Essentially a piece of card-stock got in the way of the black printing dye of a few uncut sheets of cards, affecting about ten cards, with Frank Thomas being the most notable.
The No Name on Front version has a PSA population of 207 compared to 14278 Name on Front variants. The last sale of a No Name on Front printing error was $5500 for a PSA 7 on eBay, with PSA 8s going for over $7000. PSA 9s command 5 figure prices with archived sales of over $20k. In comparison, a PSA 10 of the 1990 Topps #414 Frank Thomas card with his full name printed on the front, is just over $80. PSA 8s of the Name on Front variant can be found for under $10.
1989 Fleer #616 Bill Ripken F**k Face
Fleer didn’t notice that the Bill Ripken card they released had an obscenity written on the bottom of the bat he was holding. It spelled out, “F**k FACE.” After the company became aware of the error, they released subsequent printings with the words obscured. First, they had a blob of what appeared to be Wite-Out, then a pen scribble, and finally a black square. Ripken admitted that he wrote the words on the bat to spot it easily as his batting practice bat. Ripken also believes that Fleer couldn’t have missed the error and suggested that they enhanced it to generate extra publicity.
The 5 Bill Ripken #616 cards have the following populations and prices:
- Black Box Over Error – Total Population of 1557 – PSA 8 for ~$15
- Black Scribble Over Error – Total Population of 746 – PSA 8 for ~$30
- FF Error – Total Population of 6468 – PSA 8 for ~$60
- Scribbled Out in White – Total Population of 76 – PSA 8 for ~$250-500 (A lot of Variance)
- Whited Out Vulgarity – Total Population of 112 – PSA 8 for ~$200
1987 Donruss Opening Day #163 Barry Bonds (Johnny Ray)
The Donruss Opening Day set was made to focus on each team’s starters on the opening day of the MLB season. The 1987 Donruss Opening Day Barry Bonds card was initially printed with an image of Johnny Ray but was corrected pretty early in the printing process, making the error quite rare.
2595 corrected Barry Bonds cards exist with PSA 8s selling for $10 and PSA 10s for $250. The Johnny Ray error has a total population of 135 with PSA 8 variants selling for $1000 and PSA 10s going for between $3500 and $400.
1989 Upper Deck #357 Dale Murphy Reverse Negative
While the 1989 Upper Deck Ken Griffey Jr is the most iconic card in the set, the Dale Murphy may be the most infamous.

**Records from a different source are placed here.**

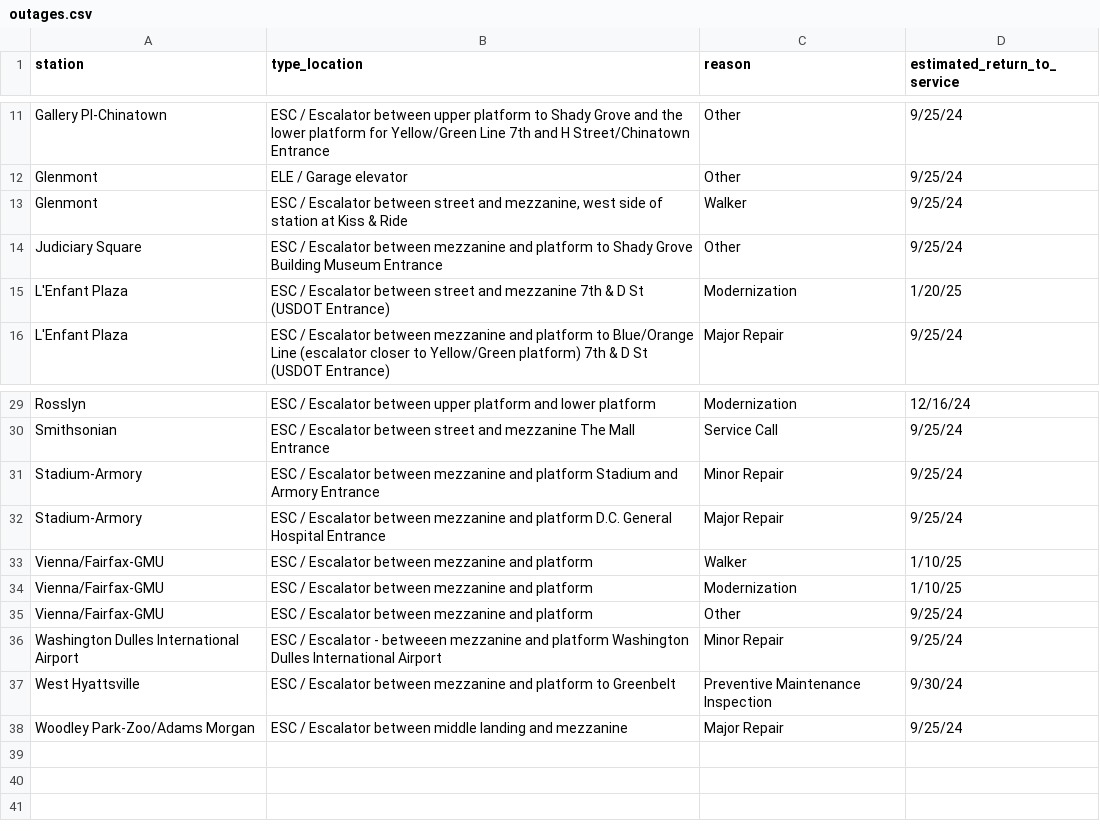
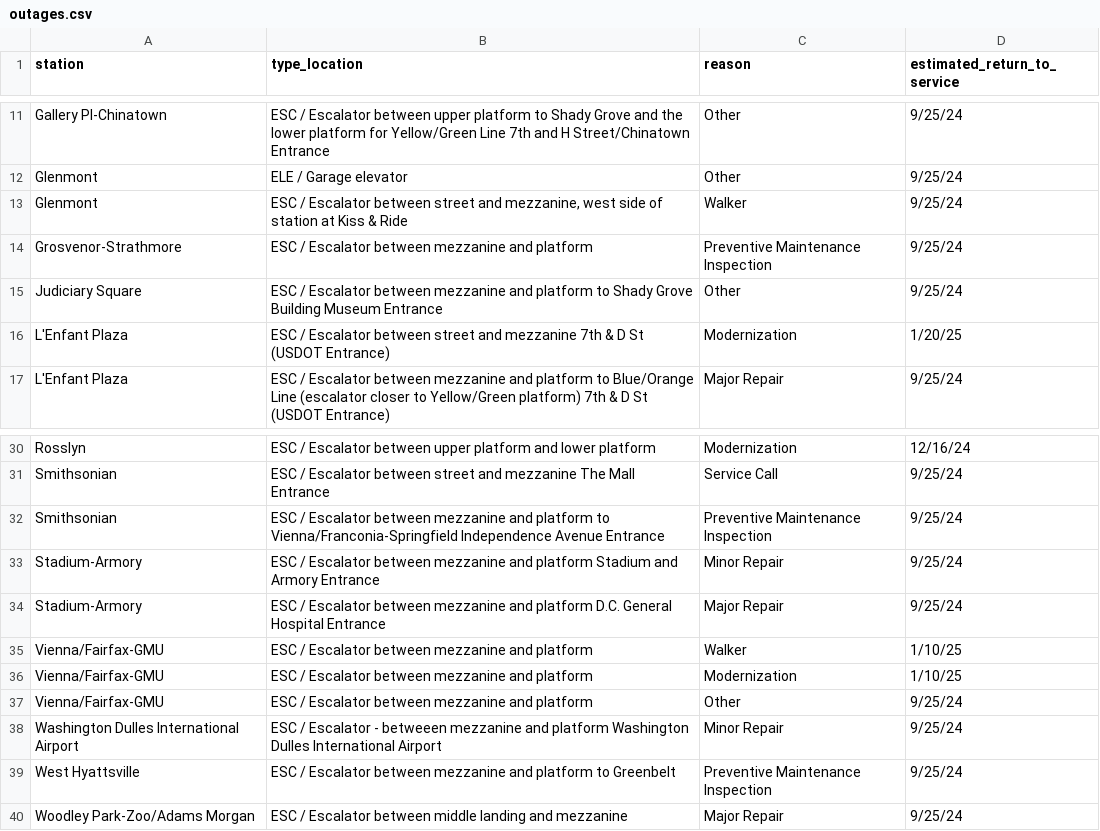
Before and after one commit to erxclau/wmata-elevators-escalators, a CSV file: outages.csv, drawn as a sheet; only a part is shown, gaps mark what is left out.

```diff
--- a/outages.csv
+++ b/outages.csv
@@ -13,2 +13,3 @@ Glenmont,ELE / Garage elevator,Other,9/25/24
 Glenmont,"ESC / Escalator between street and mezzanine, west side of station at Kiss & Ride",Walker,9/25/24
+Grosvenor-Strathmore,ESC / Escalator between mezzanine and platform,Preventive Maintenance Inspection,9/25/24
 Judiciary Square,ESC / Escalator between mezzanine and platform to Shady Grove Building Museum Entrance,Other,9/25/24
@@ -30,2 +31,3 @@ Rosslyn,ESC / Escalator between upper platform and lower platform,Modernization,
 Smithsonian,ESC / Escalator between street and mezzanine The Mall Entrance,Service Call,9/25/24
+Smithsonian,ESC / Escalator between mezzanine and platform to Vienna/Franconia-Springfield Independence Avenue Entrance,Preventive Maintenance Inspection,9/25/24
 Stadium-Armory,ESC / Escalator between mezzanine and platform Stadium and Armory Entrance,Minor Repair,9/25/24
@@ -36,3 +38,3 @@ Vienna/Fairfax-GMU,ESC / Escalator between mezzanine and platform,Other,9/25/24
 Washington Dulles International Airport,ESC / Escalator - betweeen mezzanine and platform Washington Dulles International Airport,Minor Repair,9/25/24
-West Hyattsville,ESC / Escalator between mezzanine and platform to Greenbelt,Preventive Maintenance Inspection,9/30/24
+West Hyattsville,ESC / Escalator between mezzanine and platform to Greenbelt,Preventive Maintenance Inspection,9/25/24
 Woodley Park-Zoo/Adams Morgan,ESC / Escalator between middle landing and mezzanine,Major Repair,9/25/24
```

A version with the image reversed was released. The error is more common in graded form only because the regular variant doesn’t command popularity. Upper Deck said about 2% of the cards have the error. And who knows if it was intentional, to create hype for the set, or not.
508 Reverse Negatives and only 249 corrected variants are in the PSA population report. A regular PSA 10 sells for $25 while the reverse negative in GemMt condition sells for $300.
The collectibility and high prices of modern error cards mirror those from earlier in the post-war card era. Collectors continue to value errors that are unique and rare, particularly for popular players.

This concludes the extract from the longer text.